[Edit difference data]
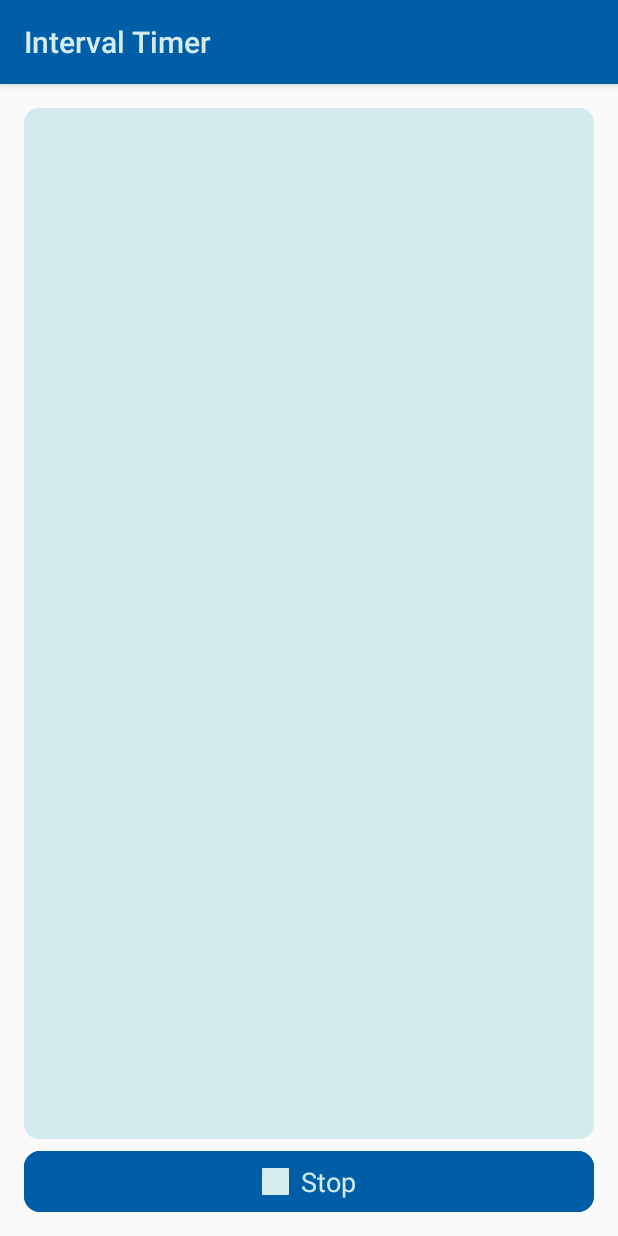
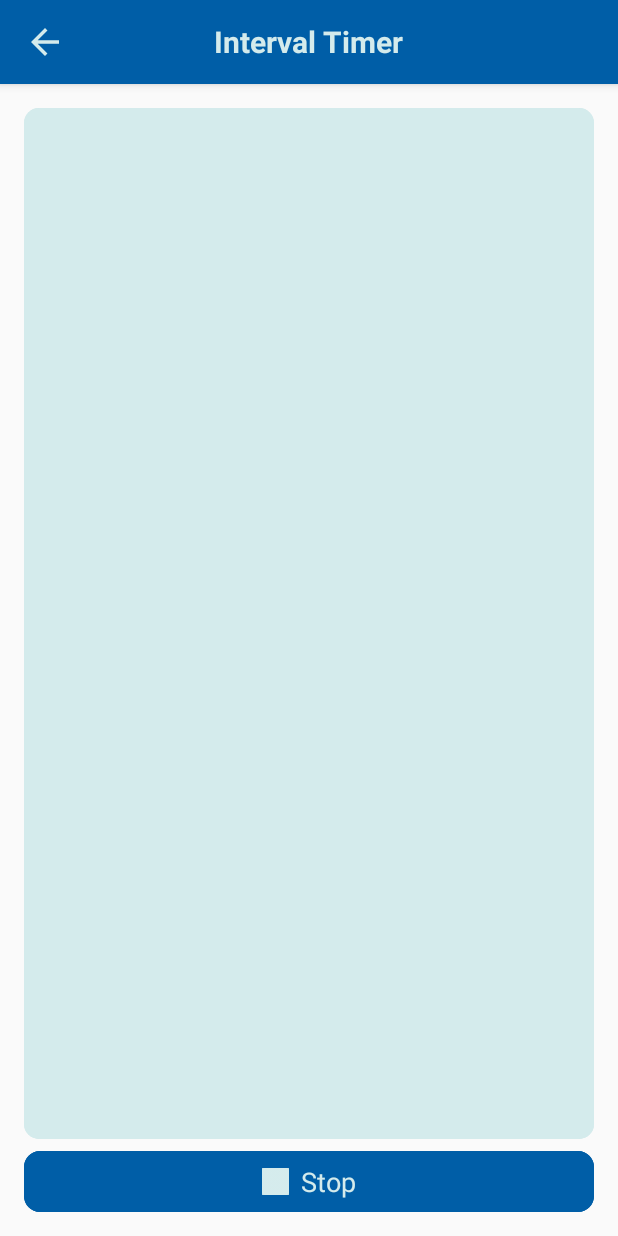
Before and after one commit to PsWang1991/Fitracker, an Android app: the MainActivity screen opened directly, with no data from a screen before it, after a tap on "Timer", on a phone screen of 412 x 824 dp. Run offline under Robolectric (Android 15) with nearby library versions, the phone set to English and light mode, and no system bars; our stand-ins replace Firebase (no records; nobody signed in at launch, a user with empty details on screens opened directly), data binding; libraries missing offline, so code that uses them is left out: com.jakewharton.threetenabp, com.kizitonwose.calendarview; 5 statements that could not run were skipped; 2 other taps on this screen came first.

Commit message:
UI design v2 (Adjusted toolbar)
1. Set gravity of toolbar title to left when on tool fragments.
2. On tool fragments, replaces drawer icon with up key.
3. Set title of nutrition item view to single line.

```diff
--- a/app/src/main/java/com/pinhsiang/fitracker/MainActivity.kt
+++ b/app/src/main/java/com/pinhsiang/fitracker/MainActivity.kt
@@ -3,6 +3,7 @@ package com.pinhsiang.fitracker
 import android.content.Intent
 import android.os.Bundle
 import android.util.Log
+import android.view.Gravity
 import androidx.core.view.GravityCompat
 import androidx.appcompat.app.ActionBarDrawerToggle
 import android.view.MenuItem
@@ -69,10 +70,6 @@ class MainActivity : AppCompatActivity(), NavigationView.OnNavigationItemSelecte
         binding.viewModel = viewModel
         binding.lifecycleOwner = this
 
-        // Set toolbar.
-        val toolbar: Toolbar = binding.toolbar
-        setSupportActionBar(toolbar)
-
         // Set onclick listener of record/analysis icon on toolbar.
         binding.recordOrAnalysis.setOnClickListener {
             val navControllerBottom = findNavController(R.id.main_page_fragment)
@@ -104,6 +101,16 @@ class MainActivity : AppCompatActivity(), NavigationView.OnNavigationItemSelecte
             }
 
         }
+
+        // On tool fragments, hide drawer icon, the only way to exit tool fragments is clicking back key or up key.
+        binding.btnBackToOverview.setOnClickListener {
+            onBackPressed()
+        }
+
+        // Setup toolbar, to show custom toolbar title, hides the native title on toolbar.
+        val toolbar: Toolbar = binding.toolbar
+        setSupportActionBar(toolbar)
+        supportActionBar?.setDisplayShowTitleEnabled(false)
 
         // Set drawer
         val drawerLayout: DrawerLayout = binding.drawerLayout
@@ -145,7 +152,7 @@ class MainActivity : AppCompatActivity(), NavigationView.OnNavigationItemSelecte
         }
     }
 
-    // For drawer.
+    // Drawer navigation
     override fun onNavigationItemSelected(item: MenuItem): Boolean {
         val navControllerDrawer = findNavController(R.id.main_page_fragment)
         when (item.itemId) {
@@ -183,72 +190,69 @@ class MainActivity : AppCompatActivity(), NavigationView.OnNavigationItemSelecte
      * Also change the background of record/analysis icon on toolbar.
      */
     private fun setupNavController() {
+        var toolbarTitle = binding.titleToolbar
+        var toolbarTitleTools = binding.titleToolbarTools
         findNavController(R.id.main_page_fragment).addOnDestinationChangedListener { navController: NavController, _: NavDestination, _: Bundle? ->
             viewModel.currentFragmentType.value = when (navController.currentDestination?.id) {
                 R.id.workoutFragment -> CurrentFragmentType.WORKOUT.apply {
-                    supportActionBar?.title = getString(R.string.workout_title)
+                    toolbarTitle.text = getString(R.string.workout_title)
                 }
                 R.id.motionFragment -> CurrentFragmentType.WORKOUT_MOTION.apply {
-                    supportActionBar?.title = getString(R.string.motion_title)
+                    toolbarTitle.text = getString(R.string.motion_title)
                 }
                 R.id.workoutRecordFragment -> CurrentFragmentType.WORKOUT_RECORD.apply {
-                    supportActionBar?.title = getString(R.string.workout_record_title)
+                    toolbarTitle.text = getString(R.string.workout_record_title)
                 }
                 R.id.workoutAnalysisFragment -> CurrentFragmentType.WORKOUT_ANALYSIS.apply {
-                    supportActionBar?.title = getString(R.string.workout_analysis_title)
+                    toolbarTitle.text = getString(R.string.workout_analysis_title)
                 }
                 R.id.nutritionFragment -> CurrentFragmentType.NUTRITION.apply {
-                    supportActionBar?.title = getString(R.string.nutrition_title)
+                    toolbarTitle.text = getString(R.string.nutrition_title)
                 }
                 R.id.nutritionRecordFragment -> CurrentFragmentType.NUTRITION_RECORD.apply {
-                    supportActionBar?.title = getString(R.string.nutrition_record_title)
+                    toolbarTitle.text = getString(R.string.nutrition_record_title)
                 }
                 R.id.nutritionAnalysisFragment -> CurrentFragmentType.NUTRITION_ANALYSIS.apply {
-                    supportActionBar?.title = getString(R.string.nutrition_analysis_title)
+                    toolbarTitle.text = getString(R.string.nutrition_analysis_title)
                 }
                 R.id.inbodyFragment -> CurrentFragmentType.INBODY.apply {
-                    supportActionBar?.title = getString(R.string.inbody_title)
+                    toolbarTitle.text = getString(R.string.inbody_title)
                 }
                 R.id.inbodyRecordFragment -> CurrentFragmentType.INBODY_RECORD.apply {
-                    supportActionBar?.title = getString(R.string.inbody_record_title)
+                    toolbarTitle.text = getString(R.string.inbody_record_title)
                 }
                 R.id.inbodyAnalysisFragment -> CurrentFragmentType.INBODY_ANALYSIS.apply {
-                    supportActionBar?.title = getString(R.string.inbody_analysis_title)
+                    toolbarTitle.text = getString(R.string.inbody_analysis_title)
                 }
                 R.id.timerFragment -> CurrentFragmentType.TIMER.apply {
-                    supportActionBar?.title = getString(R.string.timer_title)
+                    toolbarTitleTools.text = getString(R.string.timer_title)
                 }
                 R.id.recommendedFragment -> CurrentFragmentType.RECOMMENDED.apply {
-                    supportActionBar?.title = getString(R.string.recommended_title)
+                    toolbarTitleTools.text = getString(R.string.recommended_title)
                 }
                 R.id.RMFragment -> CurrentFragmentType.ONE_RM.apply {
-                    supportActionBar?.title = getString(R.string.one_rm_title)
+                    toolbarTitleTools.text = getString(R.string.one_rm_title)
                 }
                 R.id.TDEEFragment -> CurrentFragmentType.TDEE.apply {
-                    supportActionBar?.title = getString(R.string.total_daily_energy_extracted)
+                    toolbarTitleTools.text = getString(R.string.tdee_title)
                 }
                 else -> viewModel.currentFragmentType.value
             }
             when (navController.currentDestination?.id) {
                 R.id.timerFragment -> {
                     toggle.isDrawerIndicatorEnabled = false
-                    binding.toolbar.textAlignment = View.TEXT_ALIGNMENT_CENTER
                 }
                 R.id.recommendedFragment -> {
                     toggle.isDrawerIndicatorEnabled = false
-                    binding.toolbar.textAlignment = View.TEXT_ALIGNMENT_CENTER
                 }
                 R.id.RMFragment -> {
                     toggle.isDrawerIndicatorEnabled = false
-                    binding.toolbar.textAlignment = View.TEXT_ALIGNMENT_CENTER
                 }
                 R.id.TDEEFragment -> {
                     toggle.isDrawerIndicatorEnabled = false
-                    binding.toolbar.textAlignment = View.TEXT_ALIGNMENT_CENTER
                 }
                 else -> {
                     toggle.isDrawerIndicatorEnabled = true
-//                    binding.toolbar.textAlignment = View.TEXT_ALIGNMENT_GRAVITY
                 }
             }
         }
--- a/app/src/main/java/com/pinhsiang/fitracker/nutrition/analysis/NutritionAnalysisViewModel.kt
+++ b/app/src/main/java/com/pinhsiang/fitracker/nutrition/analysis/NutritionAnalysisViewModel.kt
@@ -78,6 +78,7 @@ class NutritionAnalysisViewModel(app: Application) : AndroidViewModel(app) {
     // We show nutrition data by date, but by meal.
     // Notice : raw data should be sorted by time.
     private fun rawToDailyTotal() {
+        if (rawNutritionData.isNotEmpty()) {
             var currentDate = rawNutritionData[0].time.timestampToDate()
             dailyTotalNutritionData.add(rawNutritionData[0])
             rawNutritionData.removeAt(0)
@@ -91,6 +92,7 @@ class NutritionAnalysisViewModel(app: Application) : AndroidViewModel(app) {
                     currentDate = rawNutritionData[0].time.timestampToDate()
                     dailyTotalNutritionData.add(rawNutritionData[0])
                     rawNutritionData.removeAt(0)
+                }
             }
         }
     }
--- /dev/null
+++ b/app/src/main/res/drawable/ic_arrow_back_black_24dp.xml
@@ -0,0 +1,5 @@
+<vector android:height="64dp" android:tint="#D4EBEC"
+    android:viewportHeight="24.0" android:viewportWidth="24.0"
+    android:width="64dp" xmlns:android="http://schemas.android.com/apk/res/android">
+    <path android:fillColor="#FF000000" android:pathData="M20,11H7.83l5.59,-5.59L12,4l-8,8 8,8 1.41,-1.41L7.83,13H20v-2z"/>
+</vector>
--- /dev/null
+++ b/app/src/main/res/drawable/ic_up_key_64dp_2.xml
@@ -0,0 +1,5 @@
+<vector android:height="64dp" android:tint="#D4EBEC"
+    android:viewportHeight="24.0" android:viewportWidth="24.0"
+    android:width="64dp" xmlns:android="http://schemas.android.com/apk/res/android">
+    <path android:fillColor="#FF000000" android:pathData="M20,11H7.83l5.59,-5.59L12,4l-8,8 8,8 1.41,-1.41L7.83,13H20v-2z"/>
+</vector>
--- a/app/src/main/res/layout/activity_main.xml
+++ b/app/src/main/res/layout/activity_main.xml
@@ -28,9 +28,44 @@
                         android:id="@+id/toolbar"
                         android:layout_width="match_parent"
                         android:layout_height="?attr/actionBarSize"
+                        android:theme="?attr/actionBarTheme"
                         android:background="?attr/colorPrimary"
                         app:popupTheme="@style/AppTheme.PopupOverlay"
                         app:titleTextColor="@color/colorBackground">
+
+                    <ImageView
+                            android:id="@+id/btn_back_to_overview"
+                            android:layout_width="28dp"
+                            android:layout_height="28dp"
+                            android:layout_marginTop="0dp"
+                            android:layout_marginBottom="0dp"
+                            android:layout_marginEnd="16dp"
+                            android:layout_gravity="left|center_vertical"
+                            android:background="@drawable/ic_up_key_64dp_2"
+                            android:visibility="@{(viewModel.currentFragmentType == CurrentFragmentType.TIMER || viewModel.currentFragmentType == CurrentFragmentType.TDEE || viewModel.currentFragmentType == CurrentFragmentType.ONE_RM || viewModel.currentFragmentType == CurrentFragmentType.RECOMMENDED) ? View.VISIBLE : View.GONE}"
+                    />
+
+                    <TextView
+                            android:id="@+id/title_toolbar"
+                            android:layout_width="wrap_content"
+                            android:layout_height="wrap_content"
+                            android:layout_gravity="left"
+                            android:textColor="@color/colorBackground"
+                            android:textSize="20sp"
+                            android:textStyle="bold"
+                            android:visibility="@{(viewModel.currentFragmentType == CurrentFragmentType.TIMER || viewModel.currentFragmentType == CurrentFragmentType.TDEE || viewModel.currentFragmentType == CurrentFragmentType.ONE_RM || viewModel.currentFragmentType == CurrentFragmentType.RECOMMENDED) ? View.GONE : View.VISIBLE}"
+                    />
+
+                    <TextView
+                            android:id="@+id/title_toolbar_tools"
+                            android:layout_width="wrap_content"
+                            android:layout_height="wrap_content"
+                            android:layout_gravity="center"
+                            android:textColor="@color/colorBackground"
+                            android:textSize="20sp"
+                            android:textStyle="bold"
+                            android:visibility="@{(viewModel.currentFragmentType == CurrentFragmentType.TIMER || viewModel.currentFragmentType == CurrentFragmentType.TDEE || viewModel.currentFragmentType == CurrentFragmentType.ONE_RM || viewModel.currentFragmentType == CurrentFragmentType.RECOMMENDED) ? View.VISIBLE : View.GONE}"
+                    />
 
                     <ImageView
                             android:id="@+id/record_or_analysis"
--- a/app/src/main/res/layout/item_nutrition.xml
+++ b/app/src/main/res/layout/item_nutrition.xml
@@ -24,14 +24,16 @@
             <TextView
                     android:id="@+id/text_title"
                     android:text="@{nutrition.title}"
-                    android:layout_width="wrap_content"
+                    android:layout_width="0dp"
                     android:layout_height="wrap_content"
                     tools:text="@string/total"
                     app:layout_constraintTop_toTopOf="parent"
                     android:layout_marginTop="8dp"
                     app:layout_constraintStart_toStartOf="parent"
                     android:layout_marginStart="16dp"
-                    android:textSize="18sp" android:textColor="@color/colorText" android:textStyle="bold"/>
+                    android:textSize="18sp" android:textColor="@color/colorText" android:textStyle="bold"
+                    android:layout_marginEnd="16dp" app:layout_constraintEnd_toStartOf="@+id/energy_total"
+                    android:singleLine="true"/>
             <TextView
                     android:id="@+id/energy_total"
                     android:text='@{String.valueOf(nutrition.carbohydrate * 4 + nutrition.protein * 4 + nutrition.fat * 9)}'
--- a/app/src/main/res/values/strings.xml
+++ b/app/src/main/res/values/strings.xml
@@ -56,6 +56,7 @@
     <string name="timer">timer</string>
     <string name="timer_title">Interval Timer</string>
     <string name="tdee">tdee</string>
+    <string name="tdee_title">Total Daily Energy Expenditure</string>
     <string name="one_rm">one rm</string>
     <string name="one_rm_title">Repetition Maximum</string>
     <string name="recommended">recommended</string>
@@ -138,7 +139,7 @@
         <item>@string/carbohydrate</item>
         <item>@string/fat</item>
     </string-array>
-    <string name="total_daily_energy_extracted">Total Daily Energy Extracted</string>
+    <string name="total_daily_energy_extracted">Daily Energy Extracted</string>
 
     <!--In-body analysis fragment-->
     <string name="filter">Filter</string>
```
Also changed, not shown: app/src/main/res/drawable-v24/ic_up_key_64dp.png (added), 1 other file. Lines whose indentation alone changed are shown as unchanged.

» **Task**:
Whenever the word "class" shows up in a line of the entries, list that line.

» **Exercise answer**:
@@ -69,10 +70,6 @@ class MainActivity : AppCompatActivity(), NavigationView.OnNavigationItemSelecte
@@ -104,6 +101,16 @@ class MainActivity : AppCompatActivity(), NavigationView.OnNavigationItemSelecte
@@ -145,7 +152,7 @@ class MainActivity : AppCompatActivity(), NavigationView.OnNavigationItemSelecte
@@ -183,72 +190,69 @@ class MainActivity : AppCompatActivity(), NavigationView.OnNavigationItemSelecte
@@ -78,6 +78,7 @@ class NutritionAnalysisViewModel(app: Application) : AndroidViewModel(app) {
@@ -91,6 +92,7 @@ class NutritionAnalysisViewModel(app: Application) : AndroidViewModel(app) {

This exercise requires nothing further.